Some of you smarter types might read a classic novel to better educate yourself, or perhaps to simply make you a more well-rounded individual. I do something similar, but remove the legitimacy. See, I'll watch obscure or niche movies in hopes of one thing, being able to cleverly reference them in conversation. In my mind, I'll be having this chat, surrounded by people who look like various incarnations of Rivers Cuomo, and I will drop some amazing reference and it will astound everyone. In college, before I met my wife of course, this imagined scenario was filled with women. And they were so wowed by my wit, it made their shirts uncomfortable. Naturally, they removed them.

Dropping a proper Blacula reference is likely going to be impossible, but I've hopefully got at least fifty more years to do it. Or, if I'm bitten by an irate African prince with massive eyebrows, I might have the rest of time. Either way, I'm up for the challenge.

This was one of those situations where I thought my wife was asleep. No, not one of those situations, but one where I figured I might as well watch something that she would have absolutely zero interest in. Sure enough, she saunters into the living room right as I press play. Ooh, what are you watching? Shit.

Actually, she hung in there for a minute. Just long enough to see Count Dracula not only curse the African Prince (after mildly offending him by casually offering to purchase his wife), but to also give him a new f--king name. Seriously, when did vampires get this power? Shit, not only am I an undead f--k, but now I have to be called f--king Blacula? This is some bullshit, man, Bullshit.

Outside of the random beginning, Blacula is pretty straightforward. Our main man wakes up in early 70's Los Angeles rather bloodthirsty. He chomps on the first two dudes he sees, meets his reincarnated wife, easily convinces her of her past, and attempts to live happily after. Meanwhile, an incredibly smooth doctor pieces together the mystery of a rash of dead people showing up in the morgue completely drained of blood. And while this bothers him ever so much, he still finds time to take his sweet lady/lab assistant to the club. There, they meet and hang out with some funky dude who sounds like Sideshow Mel and wears a long black cape everywhere he goes.  Man, if only we had some leads!

Sunday, September 2, 2012

If I don't get this back...your ass is terminated.

Very rarely do I appreciate that I'm in my thirties. But looking around at things now, as old bastards generally do, I think thank God I'm not growing up in this mess. Now, that relief is quickly tempered when my now (as of two days ago) three-year old son streaks into the room, but it often lingers under the surface. I turn on the radio and it's what is this shit? I look at the way my students dress and I think someone would have rightfully kicked my ass if I had gone to school dressed like that. Don't even get me started on television. At least half of all shows are rich or stupid people, or stupid rich people, doing jackshit for an hour. People live like this? And we watch them? But the one thing that probably saddens me more than anything? It's something very dear to my childhood and teenage years. The lack of the hero. Well, the Action Hero.

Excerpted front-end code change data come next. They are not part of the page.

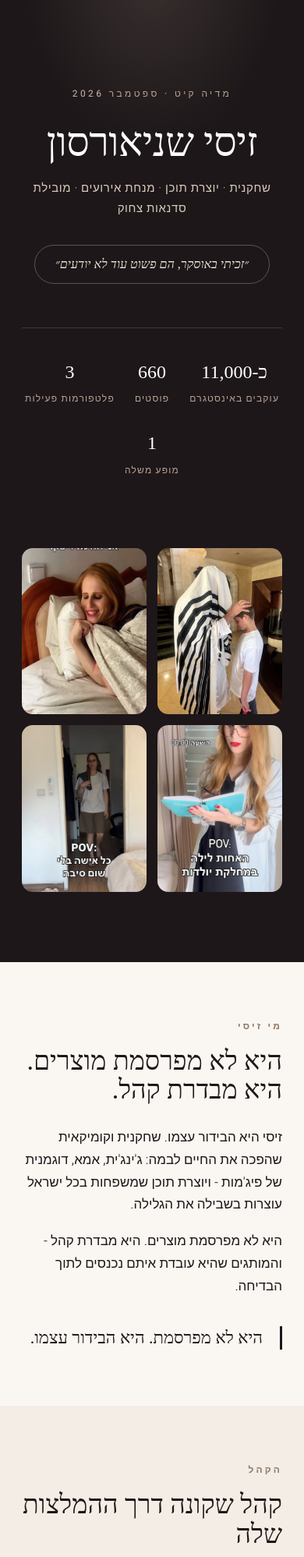
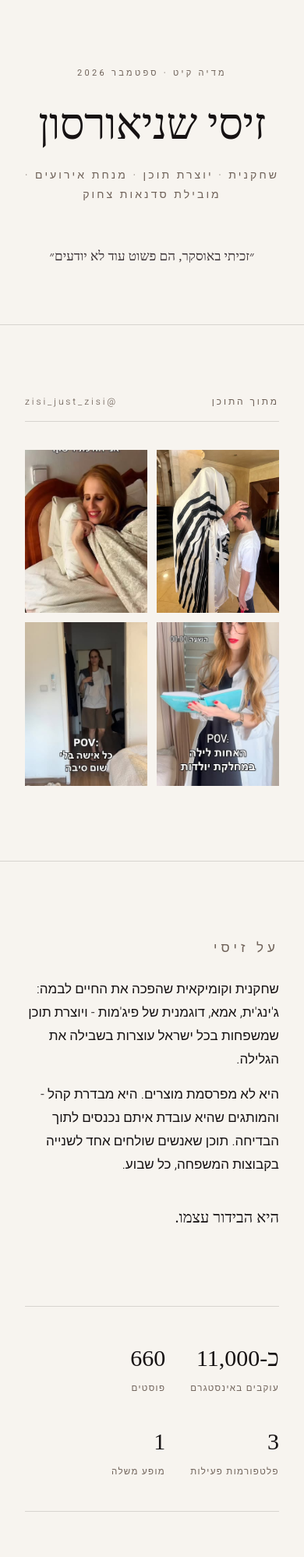
Before and after one commit to mendi1211/zisi-mediakit, a plain HTML site: page index.html in a window 390 px wide. Shown: the top 1997 px of the page at 78% size. Drawn offline with Linux system fonts and the light colour scheme; a web font is replaced by a local one.

Commit message:
Portfolio redesign

```diff
--- a/index.html
+++ b/index.html
@@ -3,164 +3,158 @@
 <head>
 <meta charset="UTF-8">
 <meta name="viewport" content="width=device-width, initial-scale=1.0">
-<title>זיסי שניאורסון · מדיה קיט</title>
-<meta name="description" content="זיסי שניאורסון - שחקנית, יוצרת תוכן, מנחת אירועים ומובילת סדנאות צחוק. מדיה קיט לשיתופי פעולה.">
+<title>זיסי שניאורסון</title>
+<meta name="description" content="זיסי שניאורסון - שחקנית, יוצרת תוכן, מנחת אירועים ומובילת סדנאות צחוק.">
 <link rel="preconnect" href="https://fonts.googleapis.com">
 <link rel="preconnect" href="https://fonts.gstatic.com" crossorigin>
-<link href="https://fonts.googleapis.com/css2?family=Frank+Ruhl+Libre:wght@300;400;500;700;900&family=Heebo:wght@300;400;500;600;700&display=swap" rel="stylesheet">
+<link href="https://fonts.googleapis.com/css2?family=Frank+Ruhl+Libre:wght@300;400;500&family=Heebo:wght@200;300;400;500&display=swap" rel="stylesheet">
 <style>
-:root{
-  --ink:#1d1719; --paper:#faf6f1; --cream:#f4ede5; --gold:#b9a394; --gold-d:#8f7a68;
-  --serif:'Frank Ruhl Libre',serif; --sans:'Heebo',sans-serif;
-}
+:root{--ink:#161213;--paper:#f7f4ef;--line:rgba(22,18,19,.14);--mut:#6f6259;--serif:'Frank Ruhl Libre',serif;--sans:'Heebo',sans-serif}
 *{margin:0;padding:0;box-sizing:border-box}
 html{scroll-behavior:smooth}
-body{font-family:var(--sans);background:var(--paper);color:var(--ink);line-height:1.7;-webkit-font-smoothing:antialiased}
-.wrap{max-width:1080px;margin:0 auto;padding:0 28px}
+body{font-family:var(--sans);font-weight:300;background:var(--paper);color:var(--ink);line-height:1.75;-webkit-font-smoothing:antialiased}
+.wrap{max-width:1060px;margin:0 auto;padding:0 32px}
+.eyebrow{font-size:11px;letter-spacing:.3em;font-weight:400;color:var(--mut)}
+a{color:inherit}
 
 /* HERO */
-.hero{background:var(--ink);color:#f4efec;text-align:center;padding:110px 28px 90px;position:relative;overflow:hidden}
-.hero::after{content:'';position:absolute;inset:0;background:radial-gradient(ellipse 60% 45% at 50% -5%,rgba(185,163,148,.18),transparent 70%);pointer-events:none}
-.kicker{font-size:12px;letter-spacing:.28em;color:var(--gold);font-weight:500;margin-bottom:26px}
-.hero h1{font-family:var(--serif);font-weight:300;font-size:clamp(52px,9vw,104px);line-height:1.02;letter-spacing:-.01em;color:#fff}
-.hero .tagline{margin-top:20px;font-size:clamp(15px,2.2vw,19px);color:#d8cabb;font-weight:300;letter-spacing:.04em}
-.hero .quote{display:inline-block;margin-top:34px;font-family:var(--serif);font-style:italic;font-size:clamp(16px,2.4vw,20px);color:#efe4d8;border:1px solid rgba(244,239,236,.28);border-radius:999px;padding:10px 26px}
-.stats{display:flex;justify-content:center;gap:clamp(26px,6vw,64px);flex-wrap:wrap;margin-top:56px;padding-top:36px;border-top:1px solid rgba(244,239,236,.15)}
-.stats div{display:flex;flex-direction:column;gap:4px}
-.stats strong{font-family:var(--serif);font-size:clamp(24px,3.4vw,32px);font-weight:500;color:#fff}
-.stats span{font-size:12px;letter-spacing:.1em;color:var(--gold)}
+.hero{padding:120px 32px 96px;text-align:center;border-bottom:1px solid var(--line)}
+.hero h1{font-family:var(--serif);font-weight:300;font-size:clamp(56px,10vw,120px);line-height:1;letter-spacing:-.01em;margin-top:28px}
+.hero .role{margin-top:26px;font-size:14px;letter-spacing:.22em;color:var(--mut)}
+.hero .quote{margin-top:52px;font-family:var(--serif);font-size:clamp(17px,2.2vw,21px);color:#3a3134}
+.hero .quote::before{content:'״'}.hero .quote::after{content:'״'}
 
-/* PHOTO STRIP */
-.photos{background:var(--ink);padding:0 28px 90px}
-.photos .row{display:grid;grid-template-columns:repeat(4,1fr);gap:14px;max-width:1080px;margin:0 auto}
-.photos figure{margin:0;border-radius:14px;overflow:hidden;position:relative;aspect-ratio:3/4}
-.photos img{width:100%;height:100%;object-fit:cover;display:block;filter:saturate(.92);transition:transform .6s cubic-bezier(.2,.6,.2,1)}
-.photos figure:hover img{transform:scale(1.05)}
-.photos figcaption{position:absolute;inset-inline:0;bottom:0;padding:26px 14px 12px;font-size:11.5px;color:#efe4d8;background:linear-gradient(transparent,rgba(20,14,16,.75));opacity:0;transition:opacity .4s}
-.photos figure:hover figcaption{opacity:1}
+/* STILLS */
+.stills{padding:88px 0 96px}
+.stills .head{display:flex;justify-content:space-between;align-items:baseline;border-bottom:1px solid var(--line);padding-bottom:14px;margin-bottom:36px}
+.stills .head span{font-size:12px;letter-spacing:.24em;color:var(--mut)}
+.grid{display:grid;grid-template-columns:repeat(4,1fr);gap:18px}
+.grid figure{margin:0;overflow:hidden}
+.grid img{width:100%;aspect-ratio:3/4;object-fit:cover;display:block;transition:transform .8s cubic-bezier(.2,.6,.2,1)}
+.grid figure:hover img{transform:scale(1.04)}
 
-/* SECTIONS */
-section.block{padding:96px 0}
-section.block:nth-of-type(even){background:var(--cream)}
-.label{font-size:12px;letter-spacing:.26em;color:var(--gold-d);font-weight:600;margin-bottom:16px}
-h2{font-family:var(--serif);font-weight:400;font-size:clamp(34px,5vw,52px);line-height:1.1;margin-bottom:28px}
-.lede{font-size:clamp(17px,2.4vw,21px);font-weight:300;max-width:640px}
-.lede+.lede{margin-top:18px}
-.key{font-family:var(--serif);font-size:clamp(22px,3.4vw,30px);font-weight:500;line-height:1.35;margin-top:36px;padding-inline-start:22px;border-inline-start:3px solid var(--ink);max-width:600px}
-a{color:inherit}
+/* ABOUT */
+.about{padding:96px 0;border-top:1px solid var(--line)}
+.about .cols{display:grid;grid-template-columns:1fr 1.6fr;gap:56px;align-items:start}
+.about p{font-size:17px;max-width:560px}
+.about p+p{margin-top:16px}
+.about .sig{margin-top:36px;font-family:var(--serif);font-size:20px}
 
-/* FORMAT ROWS */
-.formats{border-top:1px solid rgba(29,23,25,.16)}
-.frow{display:grid;grid-template-columns:88px 1fr;gap:8px 28px;padding:30px 0;border-bottom:1px solid rgba(29,23,25,.16);align-items:baseline}
-.frow .num{font-family:var(--serif);font-size:clamp(28px,4vw,40px);font-weight:300;color:var(--gold-d)}
-.frow h3{font-size:clamp(19px,2.6vw,24px);font-weight:600;margin-bottom:6px}
-.frow p{font-size:15.5px;font-weight:300;color:#4c4145;max-width:640px}
+/* FACTS */
+.facts{display:flex;gap:clamp(32px,7vw,80px);flex-wrap:wrap;border-top:1px solid var(--line);border-bottom:1px solid var(--line);padding:40px 0}
+.facts div{display:flex;flex-direction:column;gap:2px}
+.facts strong{font-family:var(--serif);font-weight:400;font-size:30px}
+.facts span{font-size:11.5px;letter-spacing:.12em;color:var(--mut)}
+
+/* CREDITS (formats) */
+.credits{padding:96px 0}
+.credits ul{list-style:none;margin-top:40px;border-top:1px solid var(--line)}
+.credits li{display:grid;grid-template-columns:64px 1fr auto;gap:24px;align-items:baseline;padding:26px 0;border-bottom:1px solid var(--line)}
+.credits .n{font-family:var(--serif);font-size:22px;color:var(--mut)}
+.credits h3{font-weight:400;font-size:clamp(18px,2.4vw,22px);font-family:var(--serif)}
+.credits p{font-size:13.5px;color:var(--mut);max-width:460px;text-align:left;direction:rtl}
+
+/* AUDIENCE note */
+.note{padding:0 0 96px}
+.note p{font-size:15px;color:var(--mut);max-width:560px}
 
 /* CONTACT */
-.contact{background:var(--ink);color:#f4efec;padding:100px 0 80px}
-.contact .label{color:var(--gold)}
-.contact h2{color:#fff}
-.ccards{display:grid;grid-template-columns:repeat(auto-fit,minmax(260px,1fr));gap:16px;margin-top:44px;max-width:720px}
-.ccard{border:1px solid rgba(244,239,236,.18);border-radius:16px;padding:28px 24px;text-decoration:none;color:#f4efec;display:flex;flex-direction:column;gap:8px;transition:border-color .3s,background .3s}
-.ccard:hover{border-color:var(--gold);background:rgba(185,163,148,.08)}
-.ccard .who{font-size:12px;letter-spacing:.14em;color:var(--gold)}
-.ccard .val{font-family:var(--serif);font-size:clamp(18px,2.4vw,22px);color:#fff;direction:ltr;text-align:end}
-.ccard .val.he{direction:rtl;text-align:start}
-.ccard .what{font-size:13.5px;font-weight:300;color:#c9bcae}
-footer{background:var(--ink);color:#8f7f72;text-align:center;font-size:12px;letter-spacing:.12em;padding:34px 28px;border-top:1px solid rgba(244,239,236,.1)}
+.contact{border-top:1px solid var(--line);padding:96px 0 72px;text-align:center}
+.contact h2{font-family:var(--serif);font-weight:300;font-size:clamp(34px,5vw,52px);margin:22px 0 52px}
+.clinks{display:flex;justify-content:center;gap:clamp(28px,6vw,72px);flex-wrap:wrap}
+.clinks a{text-decoration:none;display:flex;flex-direction:column;gap:6px;align-items:center}
+.clinks .k{font-size:11px;letter-spacing:.24em;color:var(--mut)}
+.clinks .v{font-family:var(--serif);font-size:20px;border-bottom:1px solid var(--line);padding-bottom:4px;transition:border-color .3s}
+.clinks a:hover .v{border-color:var(--ink)}
+footer{padding:30px 32px;text-align:center;font-size:11px;letter-spacing:.18em;color:var(--mut);border-top:1px solid var(--line)}
 
 @media (max-width:760px){
-  .photos .row{grid-template-columns:repeat(2,1fr)}
-  .ccards{grid-template-columns:1fr}
-  section.block{padding:72px 0}
+  .grid{grid-template-columns:repeat(2,1fr);gap:12px}
+  .about .cols{grid-template-columns:1fr;gap:24px}
+  .credits li{grid-template-columns:44px 1fr}
+  .credits li p{grid-column:2}
+  .hero{padding:84px 24px 72px}
 }
 </style>
 </head>
 <body>
 
 <header class="hero">
-  <p class="kicker">מדיה קיט · ספטמבר 2026</p>
+  <p class="eyebrow">מדיה קיט · ספטמבר 2026</p>
   <h1>זיסי שניאורסון</h1>
-  <p class="tagline">שחקנית · יוצרת תוכן · מנחת אירועים · מובילת סדנאות צחוק</p>
-  <p class="quote">״זכיתי באוסקר, הם פשוט עוד לא יודעים״</p>
-  <div class="stats">
+  <p class="role">שחקנית · יוצרת תוכן · מנחת אירועים · מובילת סדנאות צחוק</p>
+  <p class="quote">זכיתי באוסקר, הם פשוט עוד לא יודעים</p>
+</header>
+
+<section class="stills">
+  <div class="wrap">
+    <div class="head"><span>מתוך התוכן</span><span>@zisi_just_zisi</span></div>
+    <div class="grid">
+      <figure><img src="grid-6.jpg" alt="זיסי ובנה - רגע משפחתי מתוך התוכן שלה"></figure>
+      <figure><img src="grid-5.jpg" alt="זיסי - הקומדיה היומיומית שלה"></figure>
+      <figure><img src="grid-3.jpg" alt="זיסי בעבודה על התוכן"></figure>
+      <figure><img src="grid-4.jpg" alt="זיסי מצלמת תוכן בבית"></figure>
+    </div>
+  </div>
+</section>
+
+<section class="about">
+  <div class="wrap cols">
+    <p class="eyebrow">על זיסי</p>
+    <div>
+      <p>שחקנית וקומיקאית שהפכה את החיים לבמה: ג'ינג'ית, אמא, דוגמנית של פיג'מות - ויוצרת תוכן שמשפחות בכל ישראל עוצרות בשבילה את הגלילה.</p>
+      <p>היא לא מפרסמת מוצרים. היא מבדרת קהל - והמותגים שהיא עובדת איתם נכנסים לתוך הבדיחה. תוכן שאנשים שולחים אחד לשנייה בקבוצות המשפחה, כל שבוע.</p>
+      <p class="sig">היא הבידור עצמו.</p>
+    </div>
+  </div>
+</section>
+
+<div class="wrap">
+  <div class="facts">
     <div><strong>כ-11,000</strong><span>עוקבים באינסטגרם</span></div>
     <div><strong>660</strong><span>פוסטים</span></div>
     <div><strong>3</strong><span>פלטפורמות פעילות</span></div>
     <div><strong>1</strong><span>מופע משלה</span></div>
   </div>
-</header>
-
-<div class="photos">
-  <div class="row">
-    <figure><img src="grid-6.jpg" alt="זיסי ובנה - רגע משפחתי מתוך התוכן שלה"><figcaption>רגע משפחתי מתוך התוכן</figcaption></figure>
-    <figure><img src="grid-5.jpg" alt="זיסי - הרגע לפני השינה, הקומדיה היומיומית שלה"><figcaption>הקומדיה היומיומית</figcaption></figure>
-    <figure><img src="grid-3.jpg" alt="זיסי בעבודה - כתיבה ותוכן"><figcaption>בעבודה על התוכן</figcaption></figure>
-    <figure><img src="grid-4.jpg" alt="זיסי מצלמת תוכן בבית"><figcaption>מצלמת בבית</figcaption></figure>
-  </div>
 </div>
 
-<section class="block">
+<section class="credits">
   <div class="wrap">
-    <p class="label">מי זיסי</p>
-    <h2>היא לא מפרסמת מוצרים.<br>היא מבדרת קהל.</h2>
-    <p class="lede">זיסי היא הבידור עצמו. שחקנית וקומיקאית שהפכה את החיים לבמה: ג'ינג'ית, אמא, דוגמנית של פיג'מות - ויוצרת תוכן שמשפחות בכל ישראל עוצרות בשבילה את הגלילה.</p>
-    <p class="lede">היא לא מפרסמת מוצרים. היא מבדרת קהל - והמותגים שהיא עובדת איתם נכנסים לתוך הבדיחה.</p>
-    <p class="key">היא לא מפרסמת. היא הבידור עצמו.</p>
+    <p class="eyebrow">פורמטים לשיתוף פעולה</p>
+    <ul>
+      <li><span class="n">01</span><h3>הנחיית אירועי חברה וכנסים</h3><p>ערב שלם - במה, אנרגיה, קהל ביד</p></li>
+      <li><span class="n">02</span><h3>המופע ״צחוק זה לא צחוק״</h3><p>מופע מלא, מוכן להזמנה לחברות, ארגונים וקהילות</p></li>
+      <li><span class="n">03</span><h3>סדנאות יוגה צחוק</h3><p>סדנה חיה לעובדים וללקוחות של המותג</p></li>
+      <li><span class="n">04</span><h3>שגרירות מותג מתמשכת</h3><p>סדרת תוכן שנבנית סביב המותג לאורך זמן</p></li>
+      <li><span class="n">05</span><h3>תוכן ממומן מבוסס כישרון</h3><p>רילים וסטוריז קומיים שהמוצר חלק מהבדיחה</p></li>
+    </ul>
   </div>
 </section>
 
-<section class="block">
+<section class="note">
   <div class="wrap">
-    <p class="label">הקהל</p>
-    <h2>קהל שקונה דרך ההמלצות שלה</h2>
-    <p class="lede">כ-11,000 עוקבים מעורבים באינסטגרם (<a href="https://www.instagram.com/zisi_just_zisi" target="_blank" rel="noopener" style="direction:ltr;unicode-bidi:isolate">@zisi_just_zisi</a>), לצד נוכחות פעילה ב-YouTube וב-TikTok. קהל נשי-משפחתי בלב, עם זרוע קומית רחבה: צעירים, הורים, וכל מי שאוהב לצחוק.</p>
-    <p class="lede">מעבר לרשתות: קהילת ״קונים בכיף״ פעילה בוואטסאפ - קהל שקונה דרך ההמלצות שלה, לא רק צופה בהן.</p>
-  </div>
-</section>
-
-<section class="block">
-  <div class="wrap">
-    <p class="label">פורמטים לשיתוף פעולה</p>
-    <h2>מה אפשר לבנות יחד</h2>
-    <div class="formats">
-      <div class="frow"><span class="num">01</span><div><h3>הנחיית אירועי חברה וכנסים</h3><p>מנחה שמניעה ערב שלם - במה, אנרגיה, קהל ביד.</p></div></div>
-      <div class="frow"><span class="num">02</span><div><h3>המופע ״צחוק זה לא צחוק״</h3><p>מופע מלא ומוכן להזמנה לאירועי חברות, ארגונים וקהילות.</p></div></div>
-      <div class="frow"><span class="num">03</span><div><h3>סדנאות יוגה צחוק</h3><p>סדנה חיה לעובדים וללקוחות של המותג - wellness שאנשים באמת נהנים ממנו.</p></div></div>
-      <div class="frow"><span class="num">04</span><div><h3>שגרירות מותג מתמשכת</h3><p>סדרת תוכן שנבנית סביב המותג לאורך זמן, לא פוסט חד-פעמי.</p></div></div>
-      <div class="frow"><span class="num">05</span><div><h3>תוכן ממומן מבוסס כישרון</h3><p>רילים וסטוריז קומיים שהמוצר בתוכם הוא חלק מהבדיחה, לא מודעה לידה.</p></div></div>
-    </div>
-  </div>
-</section>
-
-<section class="block">
-  <div class="wrap">
-    <p class="label">למה זה עובד</p>
-    <h2>הקהל בא לצחוק - ונשאר להמלצות</h2>
-    <p class="lede">תוכן שאנשים שולחים אחד לשנייה בקבוצות המשפחה שווה יותר מכל מודעה ממומנת, וזה בדיוק מה שזיסי מייצרת כל שבוע.</p>
+    <p>קהל נשי-משפחתי בלב, עם זרוע קומית רחבה - לצד קהילת ״קונים בכיף״ הפעילה בוואטסאפ, שקונה דרך ההמלצות שלה ולא רק צופה בהן.</p>
   </div>
 </section>
 
 <section class="contact">
   <div class="wrap">
-    <p class="label">ליצירת קשר</p>
-    <h2>נדבר?</h2>
-    <div class="ccards">
-      <a class="ccard" href="https://wa.me/972584695350" target="_blank" rel="noopener">
-        <span class="who">וואטסאפ להזמנות</span>
-        <span class="val">058-469-5350</span>
-        <span class="what">זמינות למופעים, הנחיה וסדנאות</span>
+    <p class="eyebrow">ליצירת קשר</p>
+    <h2>נדבר</h2>
+    <div class="clinks">
+      <a href="https://wa.me/972584695350" target="_blank" rel="noopener">
+        <span class="k">וואטסאפ</span>
+        <span class="v">058-469-5350</span>
       </a>
-      <a class="ccard" href="https://www.instagram.com/zisi_just_zisi" target="_blank" rel="noopener">
-        <span class="who">אינסטגרם</span>
-        <span class="val">@zisi_just_zisi</span>
-        <span class="what">התוכן, הקהל והקצב - הכל חי שם</span>
+      <a href="https://www.instagram.com/zisi_just_zisi" target="_blank" rel="noopener">
+        <span class="k">אינסטגרם</span>
+        <span class="v" style="direction:ltr;unicode-bidi:isolate">@zisi_just_zisi</span>
       </a>
     </div>
   </div>
 </section>
 
-<footer>מדיה קיט · זיסי שניאורסון · נכון לספטמבר 2026</footer>
+<footer>זיסי שניאורסון · מדיה קיט · ספטמבר 2026</footer>
 
 </body>
 </html>
```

Now, don't get me wrong. There have been some kickass action flicks in the last couple of years, but nothing has come close to the way things used to be. If you're a teenager now, and not into old-school action flicks, who's your biggest star? The Rock? Badass, but too many family films, thereby squandering his prime years. Vin Diesel? Had a chance, but it didn't work out. Who else is there? Shit, is it Matt Damon? Johnny Depp? Christian Bale? No, probably not any of those three. It's likely Jason Statham, who is genuinely a charismatic screen presence, but I'm not sure he's been in anything with enough mass popularity.

My point? The best Action Heroes, were from my youth. They always have been, and likely, always will be.

The Expendables 2 is yet another reminder of, depending on your tastes, the good ol' days. Now, the movie itself isn't great, but you can't deny the magic of seeing all these iconic ass kickers together on screen. Cheesy one liners, droves of guys running into bullet spray and an overwhelming on-screen awareness of each guy's historical significance make for a good time at the movies.